[15] To the extent Mrs. Hallstrom challenges the municipal policies of Ada County and Garden City in terms of allowing their officers to arrest and detain persons pursuant to Idaho Code § 18-705, Mrs. Hallstrom fails to state a viable constitutional claim. True, in a case challenging the validity of policies related to arrests for misdemeanor traffic offenses, the Ninth Circuit Court of Appeals has acknowledged that a municipality may be found liable under Section 1983, where a plaintiff proves that a municipal employee was not adequately trained and that the constitutional wrong was caused by a failure to train. Tanner v. Heise, 879 F.2d 572, 582 (9th Cir.1989) (citation omitted). However, based on the record, Mrs. Hallstrom has given no basis upon which this court can conclude that there existed in Garden City or Ada County any inadequacy of training which amounted to "`deliberate indifference' to the rights of persons with whom the [defendants' employees came] into contact." Id. at 583 (citation omitted).

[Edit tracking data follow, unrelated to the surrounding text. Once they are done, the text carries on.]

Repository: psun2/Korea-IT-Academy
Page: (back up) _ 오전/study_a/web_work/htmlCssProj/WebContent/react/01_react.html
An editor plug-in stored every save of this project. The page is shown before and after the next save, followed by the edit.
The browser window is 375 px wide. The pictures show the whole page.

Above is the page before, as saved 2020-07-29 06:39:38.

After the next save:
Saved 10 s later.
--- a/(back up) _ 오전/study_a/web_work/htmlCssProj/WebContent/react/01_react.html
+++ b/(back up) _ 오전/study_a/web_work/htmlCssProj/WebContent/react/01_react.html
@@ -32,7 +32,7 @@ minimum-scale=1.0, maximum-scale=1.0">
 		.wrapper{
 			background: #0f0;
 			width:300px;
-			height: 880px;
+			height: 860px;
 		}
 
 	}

[16] See also Fed.R.Civ.P. 56(e), which provides in part:

When a motion for summary judgment is made and supported as provided in this rule, an adverse party may not rest upon the mere allegations or denials of the adverse party's pleading, but the adverse party's response, by affidavits or as otherwise provided in this rule, must set forth specific facts showing that there is a genuine issue for trial. If the adverse party does not so respond, summary judgment, if appropriate, shall be entered against the adverse party.

U.S.C.S. Court Rules, Federal Rules of Civil Procedure, Rule 56(e) (Law. Co-op. 1987 & Supp. 1990).